30th November | SWX
Photos: Lee Ramsey
Louche and loud, loving and literary, Fontaines D.C. capped a year of barely putting a foot wrong with a Saturday night set at SWX full of security-scaring infectiousness and devastating stillness. The boys were back in town. Bristol felt like even more of a ‘better land’ than ever.
Entering to the strains of Dean Martin’s ‘My Rifle, My Pony & Me’, you wondered whether they might have been about to give us a performance to match Martin’s ‘King of Cool’ Rat Pack swagger. Then on came Grian Chatten, resplendent in tuxedo, bow-tie, Brylcreemed quiff in homage to the Hollywood glamour Martin embodied, and broke into a rendition of ‘How D’ya Like Your Eggs In The Morning’…
Resplendent in an oversized grey jumper that he could have stolen from Robert Smith and that Niall O’Flaherty would have been devastated to lose, Chatten emerged after his more smart-casual bandmates, grabbed the mic stand, hammered it several times into the floor, raised it back up to sensible singing height and glared. The first plastic beer glass went projectile within the amped crowd before the opening note had even been struck. This was engagement, territory marking, the sort of behaviour people would have displayed seconds before shops opened on Black Friday. But this Saturday, a day on, we’d spent our money on tickets and merchandise. No big telly for us. Chequeless and reckless, we were ready to expend all we had on collecting memories full of sound and fury.
Watching Chatten was anthropological, fascinating. He stalked before and after songs, shaking his hands, like a caged tiger with an especially pernicious paper cut. Chatten must be bloody awful at musical statues. If he were to sing any Dean Martin songs, they would have to be Dublin-drenched reworks of ‘Mr Booze’ or an especially lairy version of ‘Ain’t That A Kick In The Head’. For anyone who’d enjoyed them at The Downs Festival, or even in a Glastonbury field, seeing them now indoors – contained, enclosed – surely felt like they were in their perfect habitat.

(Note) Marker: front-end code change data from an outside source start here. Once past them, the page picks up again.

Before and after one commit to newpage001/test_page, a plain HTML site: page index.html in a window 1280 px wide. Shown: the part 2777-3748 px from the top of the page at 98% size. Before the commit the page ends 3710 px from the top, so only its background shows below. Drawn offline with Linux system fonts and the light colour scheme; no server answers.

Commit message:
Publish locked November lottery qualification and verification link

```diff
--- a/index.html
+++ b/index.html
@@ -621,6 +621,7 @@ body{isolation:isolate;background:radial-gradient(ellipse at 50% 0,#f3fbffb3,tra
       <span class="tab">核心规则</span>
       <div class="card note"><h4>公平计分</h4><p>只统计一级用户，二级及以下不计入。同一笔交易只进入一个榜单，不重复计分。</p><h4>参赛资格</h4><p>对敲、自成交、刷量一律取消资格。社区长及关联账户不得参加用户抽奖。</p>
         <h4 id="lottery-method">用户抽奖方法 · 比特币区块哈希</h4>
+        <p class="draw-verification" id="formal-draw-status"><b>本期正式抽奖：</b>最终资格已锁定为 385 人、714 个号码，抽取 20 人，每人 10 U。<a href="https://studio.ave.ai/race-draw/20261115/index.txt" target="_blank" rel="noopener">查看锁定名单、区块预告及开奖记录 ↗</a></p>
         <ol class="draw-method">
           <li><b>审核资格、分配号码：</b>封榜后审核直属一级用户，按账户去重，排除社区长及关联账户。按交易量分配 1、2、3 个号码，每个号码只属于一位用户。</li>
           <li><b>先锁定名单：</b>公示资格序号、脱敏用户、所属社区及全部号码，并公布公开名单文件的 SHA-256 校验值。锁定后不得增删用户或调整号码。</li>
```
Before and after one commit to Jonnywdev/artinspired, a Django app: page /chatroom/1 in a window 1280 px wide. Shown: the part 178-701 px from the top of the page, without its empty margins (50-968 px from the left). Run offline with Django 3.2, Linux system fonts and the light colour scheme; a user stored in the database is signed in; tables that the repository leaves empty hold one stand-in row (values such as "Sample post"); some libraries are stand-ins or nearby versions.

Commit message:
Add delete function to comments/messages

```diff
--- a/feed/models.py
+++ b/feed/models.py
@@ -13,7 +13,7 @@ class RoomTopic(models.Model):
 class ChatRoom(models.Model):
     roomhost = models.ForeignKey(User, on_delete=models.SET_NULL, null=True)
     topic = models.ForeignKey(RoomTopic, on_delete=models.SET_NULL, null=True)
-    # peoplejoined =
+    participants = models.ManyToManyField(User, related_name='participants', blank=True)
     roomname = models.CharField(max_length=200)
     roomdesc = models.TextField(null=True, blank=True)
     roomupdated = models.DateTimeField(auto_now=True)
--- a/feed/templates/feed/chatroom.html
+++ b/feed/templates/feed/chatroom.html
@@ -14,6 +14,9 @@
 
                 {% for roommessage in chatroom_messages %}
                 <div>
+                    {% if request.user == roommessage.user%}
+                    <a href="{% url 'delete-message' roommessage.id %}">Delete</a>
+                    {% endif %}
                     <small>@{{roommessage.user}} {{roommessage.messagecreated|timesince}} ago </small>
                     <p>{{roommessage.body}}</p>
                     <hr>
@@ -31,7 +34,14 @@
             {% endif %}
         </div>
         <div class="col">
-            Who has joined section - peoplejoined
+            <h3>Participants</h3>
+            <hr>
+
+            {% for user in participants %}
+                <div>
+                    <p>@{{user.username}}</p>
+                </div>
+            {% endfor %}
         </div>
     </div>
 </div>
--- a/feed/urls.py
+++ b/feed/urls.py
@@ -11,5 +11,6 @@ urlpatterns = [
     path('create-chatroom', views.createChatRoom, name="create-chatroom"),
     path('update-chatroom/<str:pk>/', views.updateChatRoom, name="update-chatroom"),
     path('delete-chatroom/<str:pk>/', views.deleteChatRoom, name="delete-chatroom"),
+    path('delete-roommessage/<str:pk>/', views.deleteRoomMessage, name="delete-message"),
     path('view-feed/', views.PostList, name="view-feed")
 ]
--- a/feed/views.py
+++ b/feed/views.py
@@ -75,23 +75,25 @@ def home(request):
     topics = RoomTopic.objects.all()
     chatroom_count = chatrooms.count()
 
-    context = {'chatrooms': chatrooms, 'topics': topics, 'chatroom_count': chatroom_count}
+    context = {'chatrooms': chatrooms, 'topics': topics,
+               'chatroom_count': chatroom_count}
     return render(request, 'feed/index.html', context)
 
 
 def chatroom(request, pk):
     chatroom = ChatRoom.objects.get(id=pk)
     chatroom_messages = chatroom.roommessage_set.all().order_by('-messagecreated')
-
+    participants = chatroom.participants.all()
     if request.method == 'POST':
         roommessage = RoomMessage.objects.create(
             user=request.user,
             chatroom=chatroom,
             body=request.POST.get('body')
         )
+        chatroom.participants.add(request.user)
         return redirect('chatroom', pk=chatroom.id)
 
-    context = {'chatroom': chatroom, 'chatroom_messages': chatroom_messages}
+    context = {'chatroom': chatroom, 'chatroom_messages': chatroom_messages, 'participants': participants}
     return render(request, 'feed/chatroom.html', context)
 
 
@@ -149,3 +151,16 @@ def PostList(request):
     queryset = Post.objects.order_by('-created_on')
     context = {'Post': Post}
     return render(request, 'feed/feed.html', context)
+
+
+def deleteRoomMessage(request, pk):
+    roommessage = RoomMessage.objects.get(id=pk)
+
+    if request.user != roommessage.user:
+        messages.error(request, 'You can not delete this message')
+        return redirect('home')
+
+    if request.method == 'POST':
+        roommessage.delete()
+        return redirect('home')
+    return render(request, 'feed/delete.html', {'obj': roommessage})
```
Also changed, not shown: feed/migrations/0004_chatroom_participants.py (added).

Somehow, having walls to bounce off and a roof to raise compliments their headache-to-heartache, post-drunk post-punk chaos.
And how riotous it was. They opened with ‘Hurricane Laughter’, evoking the meteorological phenomenon the song names. ‘Too Real’ was even more sonically aggressive than its marginally less threatening cousin on the album. These erupted along with similarly frenetic and insurgent salvos from Dogrel, such as ‘Sha Sha Sha’, ‘Liberty Belle’ and ‘Chequeless Reckless’, as well as non-album favourites, ‘Lucid Dream’ and ‘A Hero’s Death’.
Above all, through thirteen splendid songs, the contrasting tenderness that these five unshackled crazies could create hit the hardest. Even amidst the onslaught of ‘Lucid Dream’ they hit us with the wisdom of “Don’t get stuck in the past” and the heart-rending simplicity of “Tell your mother that you love her.” ‘The Lotts’, ‘Roy’s Tune’ and ‘Dublin City Sky’ confirmed that they can do quiet and contemplative. ‘Television Screens’ was a high-point, Chatten’s prolonged and primal ‘Aaaaaaaaahhhhh’ towards the end was charged with the poignant intensity of Ian Curtis.
They kept the big dogs on the leash until late. ‘Big’ closed the set, with a thumping, extended, kick-drum intro, before Chatten barked, “My childhood was small, but I’m gonna be big.” Agreed, Grian. ‘Boys In The Better Land’ sat eleventh in the setlist. As soon as Chatten was tooled up with tambourine, we knew what was coming. Mid-song, the barrier security guard, stage left, looked more alarmed by a crowd’s movement than I’ve ever seen at a show. Grian Chatten surveyed the lawful disorder that the band had successfully incited. And just for a split second, just the once, he smiled.
See Fontaines D.C. play ‘Boys In The Better Land’ live at Glastonbury here: